The last pro I gave is also a con. By being misunderstood, Roark is often found waiting in his office doing nothing. His ideals make it hard for him to gather clients at the first, so his rent is often late, food doesn’t come easy, and he doesn’t accept help from others. Sometimes this can make him hard to believe and relate with because he does nothing when work doesn’t come to him.

Another area I found unbelievable is that everyone loves the female love interest, Dominique Francon. She is presented as the diamond that the male characters want to possess. Rand forms her as this perfect form of human that compliments Roark’s ideals, yet unlike him, everyone thinks she’s just the most awesome being in the world. It’s a classic “everyone loves the girl but the girl only loves the main character” type of situation.



All in all, the book worked well. It established a philosophy disguised as an underdog novel with a splash of a love story. As I claimed in the opening sentence, you will either love the novel or hate it. I definitely loved it! Although minor flaws, it has empowered me to be and do more than I thought I had the ability to do. People often look down on others for not being who they think they should be or do with their lives. But this novel gave me the green light to contribute to society in my own creativity instead of someone else’s wishes.

This novel is for those who know they are meant for something big and need confirmation to fight the fight they think they are worth. It will help in strengthening a fractured ego that’s weakened by societal influence. Those who love to follow the pack should stay away. This is not for the man-haters.
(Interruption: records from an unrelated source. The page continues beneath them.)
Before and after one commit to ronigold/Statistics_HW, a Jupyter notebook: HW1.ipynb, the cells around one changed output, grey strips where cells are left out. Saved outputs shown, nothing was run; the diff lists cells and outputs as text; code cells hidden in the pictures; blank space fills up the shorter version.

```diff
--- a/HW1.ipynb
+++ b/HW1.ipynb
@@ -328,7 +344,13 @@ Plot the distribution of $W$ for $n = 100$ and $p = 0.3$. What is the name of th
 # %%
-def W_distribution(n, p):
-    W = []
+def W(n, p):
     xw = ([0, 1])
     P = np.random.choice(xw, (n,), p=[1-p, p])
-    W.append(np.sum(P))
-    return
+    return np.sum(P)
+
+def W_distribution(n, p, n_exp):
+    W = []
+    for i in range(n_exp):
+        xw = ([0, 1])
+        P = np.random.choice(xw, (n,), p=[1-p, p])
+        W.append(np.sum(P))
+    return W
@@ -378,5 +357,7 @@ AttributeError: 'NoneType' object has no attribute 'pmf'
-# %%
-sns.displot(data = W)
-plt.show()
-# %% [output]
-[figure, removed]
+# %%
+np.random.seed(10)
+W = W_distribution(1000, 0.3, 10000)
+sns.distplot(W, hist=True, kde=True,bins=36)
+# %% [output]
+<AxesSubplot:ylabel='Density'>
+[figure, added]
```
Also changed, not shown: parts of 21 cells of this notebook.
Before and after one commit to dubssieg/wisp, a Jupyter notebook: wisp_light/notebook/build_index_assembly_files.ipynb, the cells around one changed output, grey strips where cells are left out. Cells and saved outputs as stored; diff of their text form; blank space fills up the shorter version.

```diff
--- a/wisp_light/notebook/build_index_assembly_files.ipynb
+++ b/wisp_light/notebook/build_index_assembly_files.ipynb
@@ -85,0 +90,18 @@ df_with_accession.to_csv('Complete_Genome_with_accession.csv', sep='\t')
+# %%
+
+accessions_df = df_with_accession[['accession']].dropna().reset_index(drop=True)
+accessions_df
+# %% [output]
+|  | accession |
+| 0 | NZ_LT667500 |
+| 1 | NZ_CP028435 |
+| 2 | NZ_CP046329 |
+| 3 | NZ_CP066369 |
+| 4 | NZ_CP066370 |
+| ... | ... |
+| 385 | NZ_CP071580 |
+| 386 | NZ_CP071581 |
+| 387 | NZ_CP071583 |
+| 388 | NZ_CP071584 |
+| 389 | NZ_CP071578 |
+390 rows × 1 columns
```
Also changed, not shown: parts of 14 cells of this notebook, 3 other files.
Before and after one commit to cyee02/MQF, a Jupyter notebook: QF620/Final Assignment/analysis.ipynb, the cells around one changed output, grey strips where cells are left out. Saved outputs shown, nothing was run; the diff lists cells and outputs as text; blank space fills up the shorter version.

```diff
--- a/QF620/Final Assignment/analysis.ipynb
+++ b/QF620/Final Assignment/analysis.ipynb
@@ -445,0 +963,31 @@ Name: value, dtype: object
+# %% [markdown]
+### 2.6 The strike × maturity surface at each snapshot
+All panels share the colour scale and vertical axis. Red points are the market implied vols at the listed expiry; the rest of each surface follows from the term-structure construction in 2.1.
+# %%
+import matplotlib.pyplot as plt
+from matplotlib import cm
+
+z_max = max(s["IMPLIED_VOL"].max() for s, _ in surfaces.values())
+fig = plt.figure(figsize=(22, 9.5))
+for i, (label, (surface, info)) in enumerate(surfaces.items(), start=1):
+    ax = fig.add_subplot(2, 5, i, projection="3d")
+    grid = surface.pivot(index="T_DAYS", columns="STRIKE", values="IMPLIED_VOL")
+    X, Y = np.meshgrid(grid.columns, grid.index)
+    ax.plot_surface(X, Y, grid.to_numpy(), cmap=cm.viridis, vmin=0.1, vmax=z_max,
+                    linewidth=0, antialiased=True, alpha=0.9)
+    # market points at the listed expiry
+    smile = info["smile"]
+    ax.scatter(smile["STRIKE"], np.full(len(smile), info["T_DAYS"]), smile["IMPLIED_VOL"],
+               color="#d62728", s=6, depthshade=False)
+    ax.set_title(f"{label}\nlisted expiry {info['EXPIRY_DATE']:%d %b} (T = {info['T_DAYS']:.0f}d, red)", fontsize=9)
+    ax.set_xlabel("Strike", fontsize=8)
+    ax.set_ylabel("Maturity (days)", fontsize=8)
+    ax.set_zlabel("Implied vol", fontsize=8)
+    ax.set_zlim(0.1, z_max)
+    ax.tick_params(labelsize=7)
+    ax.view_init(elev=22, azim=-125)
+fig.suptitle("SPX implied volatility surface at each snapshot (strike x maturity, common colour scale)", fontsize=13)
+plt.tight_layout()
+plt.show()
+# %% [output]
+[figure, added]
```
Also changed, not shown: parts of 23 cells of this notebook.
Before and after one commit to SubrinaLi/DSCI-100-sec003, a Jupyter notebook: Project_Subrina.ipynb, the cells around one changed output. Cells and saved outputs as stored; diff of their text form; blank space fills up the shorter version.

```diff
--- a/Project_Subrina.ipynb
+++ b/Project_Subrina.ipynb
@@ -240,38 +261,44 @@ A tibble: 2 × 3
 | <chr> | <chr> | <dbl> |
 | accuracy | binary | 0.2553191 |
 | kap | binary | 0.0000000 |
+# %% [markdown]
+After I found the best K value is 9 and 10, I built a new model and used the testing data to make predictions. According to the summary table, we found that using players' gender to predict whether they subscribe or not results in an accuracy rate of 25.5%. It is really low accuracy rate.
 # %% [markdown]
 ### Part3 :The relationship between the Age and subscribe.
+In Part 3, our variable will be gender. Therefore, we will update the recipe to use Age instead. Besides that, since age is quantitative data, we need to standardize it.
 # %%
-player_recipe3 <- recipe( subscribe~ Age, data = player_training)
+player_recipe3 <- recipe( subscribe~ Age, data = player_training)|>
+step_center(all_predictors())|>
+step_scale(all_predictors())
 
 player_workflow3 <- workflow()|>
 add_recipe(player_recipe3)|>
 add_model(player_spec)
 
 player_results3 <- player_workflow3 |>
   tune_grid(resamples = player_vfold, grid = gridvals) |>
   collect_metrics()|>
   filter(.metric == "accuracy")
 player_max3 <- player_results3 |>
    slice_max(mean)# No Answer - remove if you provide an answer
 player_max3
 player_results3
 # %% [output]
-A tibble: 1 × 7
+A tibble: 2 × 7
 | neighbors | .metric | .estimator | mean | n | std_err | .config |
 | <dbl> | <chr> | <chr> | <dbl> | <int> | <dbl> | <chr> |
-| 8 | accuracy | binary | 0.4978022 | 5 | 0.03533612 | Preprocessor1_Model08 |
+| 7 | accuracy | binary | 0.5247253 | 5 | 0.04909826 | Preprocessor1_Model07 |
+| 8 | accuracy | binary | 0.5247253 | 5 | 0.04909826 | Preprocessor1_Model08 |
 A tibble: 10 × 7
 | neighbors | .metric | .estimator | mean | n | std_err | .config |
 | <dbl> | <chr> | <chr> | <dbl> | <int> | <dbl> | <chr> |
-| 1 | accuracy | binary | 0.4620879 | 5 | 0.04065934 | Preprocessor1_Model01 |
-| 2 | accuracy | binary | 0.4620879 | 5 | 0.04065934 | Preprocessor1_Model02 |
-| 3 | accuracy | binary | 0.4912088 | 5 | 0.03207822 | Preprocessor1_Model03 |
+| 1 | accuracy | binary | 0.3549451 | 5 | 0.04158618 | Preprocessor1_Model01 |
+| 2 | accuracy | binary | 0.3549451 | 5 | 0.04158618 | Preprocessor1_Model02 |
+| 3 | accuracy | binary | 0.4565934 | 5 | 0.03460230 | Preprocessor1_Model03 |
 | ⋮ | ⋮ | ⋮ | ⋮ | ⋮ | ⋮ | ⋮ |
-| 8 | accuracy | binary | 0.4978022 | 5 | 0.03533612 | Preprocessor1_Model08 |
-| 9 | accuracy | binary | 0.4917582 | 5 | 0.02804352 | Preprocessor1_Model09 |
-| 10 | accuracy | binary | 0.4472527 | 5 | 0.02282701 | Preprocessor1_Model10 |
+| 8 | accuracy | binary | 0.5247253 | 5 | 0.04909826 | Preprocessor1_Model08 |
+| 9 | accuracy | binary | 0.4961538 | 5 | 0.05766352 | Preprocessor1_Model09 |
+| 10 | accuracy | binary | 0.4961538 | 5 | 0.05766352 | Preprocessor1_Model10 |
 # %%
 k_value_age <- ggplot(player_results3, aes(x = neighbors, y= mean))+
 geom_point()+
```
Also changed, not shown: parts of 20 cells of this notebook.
From page 33, a confused Peter Keating asks for Howard Roark’s opinion on a crossroads in Keating’s life:

“You know,” said Keating honestly and unexpectedly even to himself, “I’ve often thought that you’re crazy. But I know that you know many things about it – architecture, I mean – which those fools never knew. And I know that you love it as they never will.”
“Well, I don’t know why I should come to you, but – Howard, I’ve never said it before, but  you see, I’d rather have your opinion on things than the Dean’s – I’d probably follow the Dean’s but it’s just that yours means more to me myself, I don’t know why. I don’t know why I’m saying this, either.”
Roark turned over on his side, looked at him, and laughed. It was a young, kind, friendly laughter, a thing so rare to hear from Roark that Keating felt as id someone had taken his hand in reassurance; and he forgot that he had a party in Boston waiting for him.
“Come on,” said Roark, “you’re not being afraid of me, are you? What do you want to ask about?”
“It’s about my scholarship. The Paris prize I got.”
“It’s for four years. But, on the other hand, Guy Francon offered me a job with him some time ago. Today he said it’s still open. And I don’t know which to take.”
Roark looked at him; Roark’s fingers moved in slow rotation, beating against the steps.
“If you want my advice, Peter,” he said at last, “you’ve made a mistake already. By asking me. By asking anyone. Never ask people. Not about your work. Don’t you know what you want? How can you stand it, not to know?”
“You see, that’s what I admire about you, Howard. You always know.”
“Drop the compliments.”
“But I mean it. How do you always manage to decide?”
“How can you let others decide for you?”


Now you’re ready to write your own! But, if you feel it’s too much or you don’t have the time, have no fear. Click here and I’ll be more than happy to write them for you 🙂 Hope to hear from you soon.